What you have to do | A verbatim copy of the entries is the required answer.

[[ Supplied material, beginning ]]

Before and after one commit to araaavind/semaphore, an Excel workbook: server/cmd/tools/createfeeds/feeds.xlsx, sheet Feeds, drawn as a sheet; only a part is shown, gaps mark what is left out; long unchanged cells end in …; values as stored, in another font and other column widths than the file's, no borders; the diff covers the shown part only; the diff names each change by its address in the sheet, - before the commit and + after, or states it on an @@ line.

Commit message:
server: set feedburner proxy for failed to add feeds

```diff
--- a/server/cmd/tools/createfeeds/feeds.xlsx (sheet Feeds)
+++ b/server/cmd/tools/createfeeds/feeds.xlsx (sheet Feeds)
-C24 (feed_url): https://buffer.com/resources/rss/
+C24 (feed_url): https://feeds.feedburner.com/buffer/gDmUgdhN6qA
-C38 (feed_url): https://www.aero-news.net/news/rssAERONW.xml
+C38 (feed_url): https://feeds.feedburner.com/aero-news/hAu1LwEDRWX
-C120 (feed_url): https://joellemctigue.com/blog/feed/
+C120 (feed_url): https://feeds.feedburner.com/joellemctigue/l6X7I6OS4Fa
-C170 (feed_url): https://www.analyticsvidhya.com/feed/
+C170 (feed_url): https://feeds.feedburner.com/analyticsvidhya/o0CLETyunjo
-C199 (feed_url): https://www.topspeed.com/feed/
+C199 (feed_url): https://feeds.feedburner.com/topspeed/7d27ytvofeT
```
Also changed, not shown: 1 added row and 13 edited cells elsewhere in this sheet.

[[ Supplied material, end ]]

Answer for the task |
Before and after one commit to araaavind/semaphore, an Excel workbook: server/cmd/tools/createfeeds/feeds.xlsx, sheet Feeds, drawn as a sheet; only a part is shown, gaps mark what is left out; long unchanged cells end in …; values as stored, in another font and other column widths than the file's, no borders; the diff covers the shown part only; the diff names each change by its address in the sheet, - before the commit and + after, or states it on an @@ line.

Commit message:
server: set feedburner proxy for failed to add feeds

```diff
--- a/server/cmd/tools/createfeeds/feeds.xlsx (sheet Feeds)
+++ b/server/cmd/tools/createfeeds/feeds.xlsx (sheet Feeds)
-C24 (feed_url): https://buffer.com/resources/rss/
+C24 (feed_url): https://feeds.feedburner.com/buffer/gDmUgdhN6qA
-C38 (feed_url): https://www.aero-news.net/news/rssAERONW.xml
+C38 (feed_url): https://feeds.feedburner.com/aero-news/hAu1LwEDRWX
-C120 (feed_url): https://joellemctigue.com/blog/feed/
+C120 (feed_url): https://feeds.feedburner.com/joellemctigue/l6X7I6OS4Fa
-C170 (feed_url): https://www.analyticsvidhya.com/feed/
+C170 (feed_url): https://feeds.feedburner.com/analyticsvidhya/o0CLETyunjo
-C199 (feed_url): https://www.topspeed.com/feed/
+C199 (feed_url): https://feeds.feedburner.com/topspeed/7d27ytvofeT
```
Also changed, not shown: 1 added row and 13 edited cells elsewhere in this sheet.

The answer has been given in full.